August 5, 2005 | Page 12

IN AN act consistent with the U.S. government's continued refusal to acknowledge the brutal and lasting legacy of racism in this country, the U.S. Supreme Court recently dismissed without comment a class-action lawsuit brought by the survivors of the Tulsa "race riot" of 1921.

The "riot" was a mass lynching that began on May 31. Survivor Olivia Hooker, now 90, recently described to members of the Congressional Black Caucus CBC what she saw as a 6-year-old, peeking from a small window in her home: "Up on the hill was a machine gun with an American flag on it."

Over 1,000 homes and businesses were destroyed over the next few days, and as many as 1,000 people were killed, based on estimates made from photographs of trucks filled with bodies driving out of town to dump the dead in unmarked mass graves.

The riot began when a group of 80 Black men, including armed veterans of the First World War, attempted to stop a crowd of some 10,000 whites from lynching Dick Rowland, a Black man who had "assaulted" a white woman downtown.
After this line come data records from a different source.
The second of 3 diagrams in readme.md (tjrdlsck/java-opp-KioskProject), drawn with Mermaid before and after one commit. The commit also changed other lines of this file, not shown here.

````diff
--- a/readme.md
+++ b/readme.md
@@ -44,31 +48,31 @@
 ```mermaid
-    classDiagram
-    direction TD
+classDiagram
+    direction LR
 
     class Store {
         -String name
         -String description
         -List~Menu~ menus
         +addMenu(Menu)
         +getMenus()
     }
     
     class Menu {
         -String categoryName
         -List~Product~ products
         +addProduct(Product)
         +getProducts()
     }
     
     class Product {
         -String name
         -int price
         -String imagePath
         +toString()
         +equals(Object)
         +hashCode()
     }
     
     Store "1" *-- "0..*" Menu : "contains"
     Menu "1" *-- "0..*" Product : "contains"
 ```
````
Tulsa's police chief deputized any white man with a gun and told them to go "get a nigger." The Oklahoma National Guard disarmed the town's Blacks and put them in a "holding area," while their homes, schools and businesses were bombed and burnt to the ground.

Otis Clark, a 105-year-old riot survivor, told the Canadian Broadcasting Corporation: "When we got back to Tulsa, our homes were burned down. Nobody saw the older folks. We never saw them again. They say they put them in a grave. We didn't have a funeral for nobody. They never did nothing for people there. Never gave us nothing."
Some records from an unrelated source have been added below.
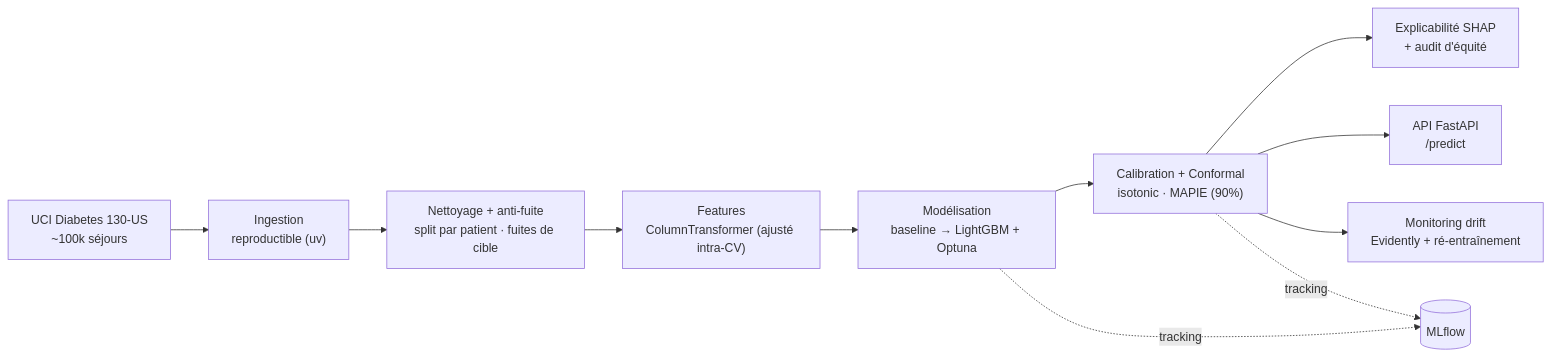
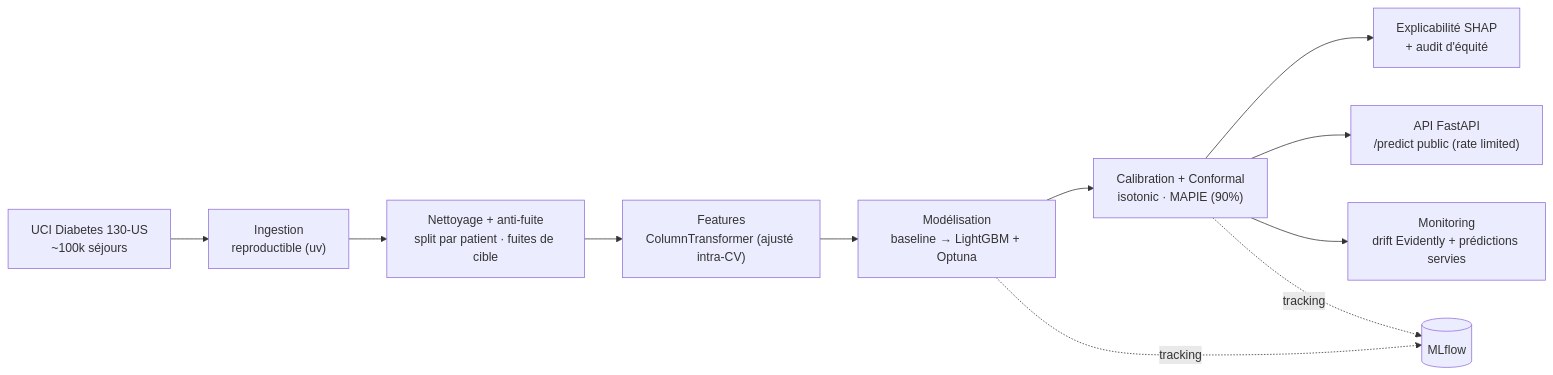
Before and after one commit to behramkorkut/readmission-risk-ml: the first of 2 diagrams in README.md, drawn with Mermaid. The commit also changed other lines of this file, not shown here.

````diff
--- a/README.md
+++ b/README.md
@@ -46,13 +46,13 @@
 ```mermaid
 flowchart LR
     A["UCI Diabetes 130-US<br/>~100k séjours"] --> B["Ingestion<br/>reproductible (uv)"]
     B --> C["Nettoyage + anti-fuite<br/>split par patient · fuites de cible"]
     C --> D["Features<br/>ColumnTransformer (ajusté intra-CV)"]
     D --> E["Modélisation<br/>baseline → LightGBM + Optuna"]
     E --> F["Calibration + Conformal<br/>isotonic · MAPIE (90%)"]
     F --> G["Explicabilité SHAP<br/>+ audit d'équité"]
-    F --> H["API FastAPI<br/>/predict"]
-    F --> I["Monitoring drift<br/>Evidently + ré-entraînement"]
+    F --> H["API FastAPI<br/>/predict public (rate limited)"]
+    F --> I["Monitoring<br/>drift Evidently + prédictions servies"]
     E -. tracking .-> M[("MLflow")]
     F -. tracking .-> M
 ```
````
The lawsuit, which sought reparations for surviving victims from a hostile city government, the police department and the state of Oklahoma, had been turned down by a lower court on the basis that the statute of limitations expired in 1923--two years after the riot, when Oklahoma's courts were segregated, and judges were commonly Klansmen.
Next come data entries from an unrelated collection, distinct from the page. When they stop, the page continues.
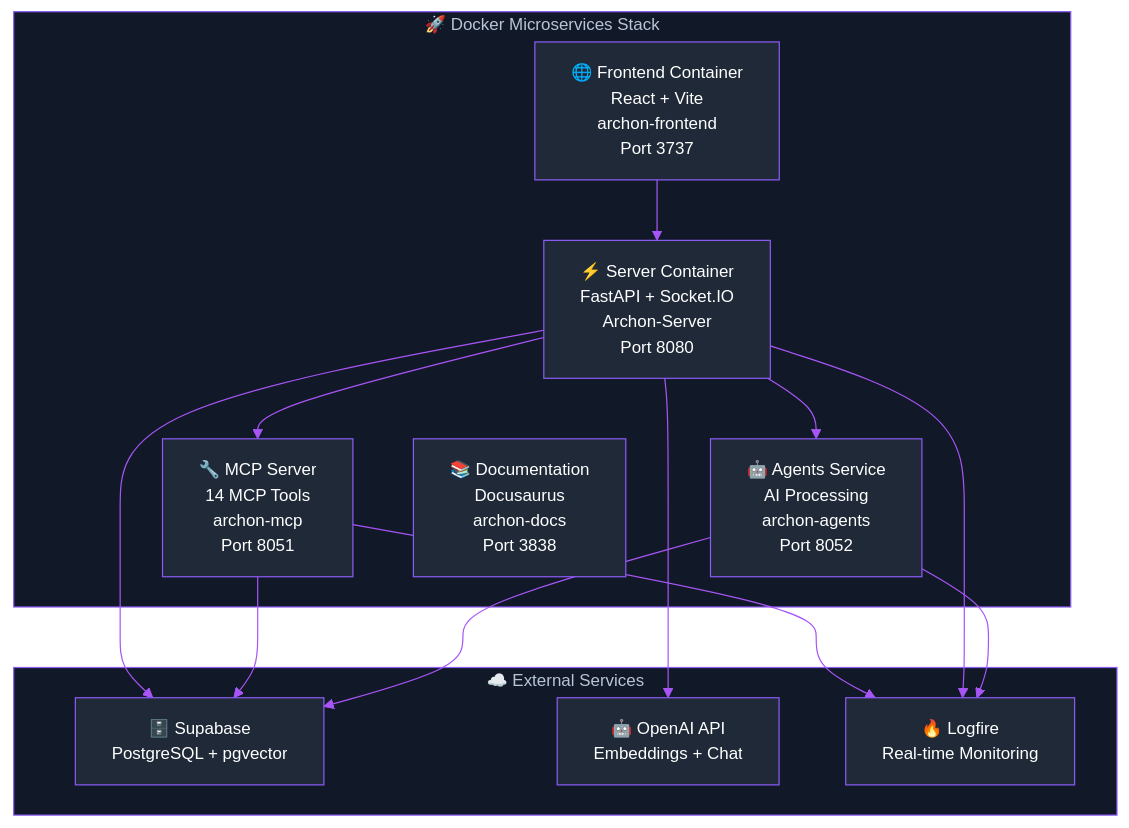
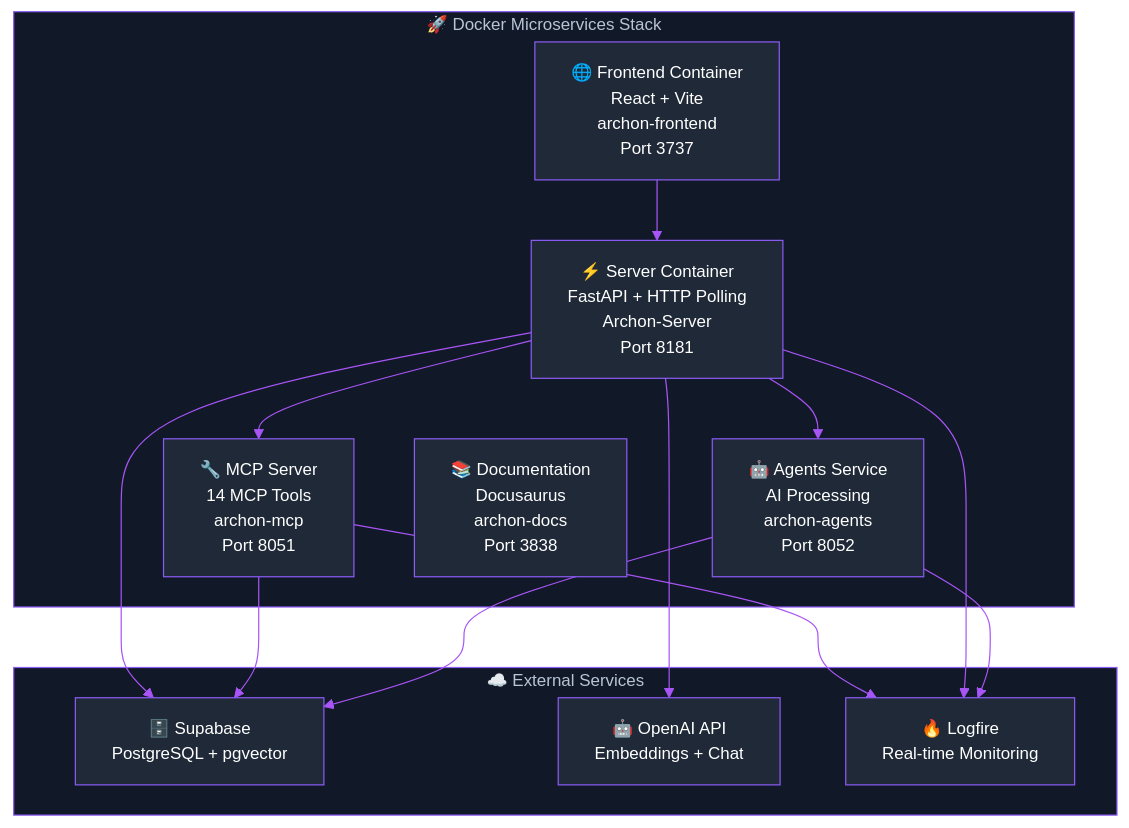
The diagram in docs/docs/getting-started.mdx (blueray32/Archon), drawn with Mermaid before and after one commit. The commit also changed other lines of this file and 181 other files, not shown here.

````diff
--- a/docs/docs/getting-started.mdx
+++ b/docs/docs/getting-started.mdx
@@ -182,45 +182,45 @@
 ```mermaid
 %%{init:{
   'theme':'base',
   'themeVariables': {
     'primaryColor':'#1f2937',
     'primaryTextColor':'#ffffff',
     'primaryBorderColor':'#8b5cf6',
     'lineColor':'#a855f7',
     'textColor':'#ffffff',
     'fontFamily':'Inter',
     'fontSize':'14px',
     'background':'#000000',
     'mainBkg':'#1f2937',
     'secondBkg':'#111827',
     'borderColor':'#8b5cf6',
     'clusterBkg':'#111827',
     'clusterBorder':'#8b5cf6'
   }
 }}%%
 graph TB
     subgraph "🚀 Docker Microservices Stack"
         Frontend["🌐 Frontend Container<br/>React + Vite<br/>archon-frontend<br/>Port 3737"]
-        API["⚡ Server Container<br/>FastAPI + Socket.IO<br/>Archon-Server<br/>Port 8080"]
+        API["⚡ Server Container<br/>FastAPI + HTTP Polling<br/>Archon-Server<br/>Port 8181"]
         MCP["🔧 MCP Server<br/>14 MCP Tools<br/>archon-mcp<br/>Port 8051"]
         Agents["🤖 Agents Service<br/>AI Processing<br/>archon-agents<br/>Port 8052"]
         Docs["📚 Documentation<br/>Docusaurus<br/>archon-docs<br/>Port 3838"]
     end
 
     subgraph "☁️ External Services"
         Supabase["🗄️ Supabase<br/>PostgreSQL + pgvector"]
         OpenAI["🤖 OpenAI API<br/>Embeddings + Chat"]
         Logfire["🔥 Logfire<br/>Real-time Monitoring"]
     end
 
     Frontend --> API
     API --> MCP
     API --> Agents
     API --> Supabase
     API --> OpenAI
     MCP --> Logfire
     API --> Logfire
     Agents --> Logfire
     MCP --> Supabase
     Agents --> Supabase
 ```
````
In order to avoid any discussion of possible reparations for slavery and legal segregation, all branches of the U.S. government have worked to sweep Tulsa and all the horrors of racist violence under the rug. They have never so much as apologized for the genocidal enslavement and oppression of Africans or African Americans.

The Senate's recent apology for "failing"--through the racist Democrats' use of the filibuster--to make lynchings illegal in the face of atrocities like Tulsa is the first such recognition ever. The meager apology, however long overdue, is a bit of cold comfort--especially as it was co-sponsored by Sen. George Allen (R-Va.), whose own illustrious career has included hanging a noose outside his law office, displaying a Confederate flag in his home and creating "Confederate History Month" while he was governor of Virginia.

While the shocking brutality of Tulsa in 1921 is a reminder of how far we've come in the fight against racism, our government's continued opposition to justly compensating the survivors--or even acknowledging their existence--is one indication of how far we still have to go.
Ben Dalbey, Washington, D.C.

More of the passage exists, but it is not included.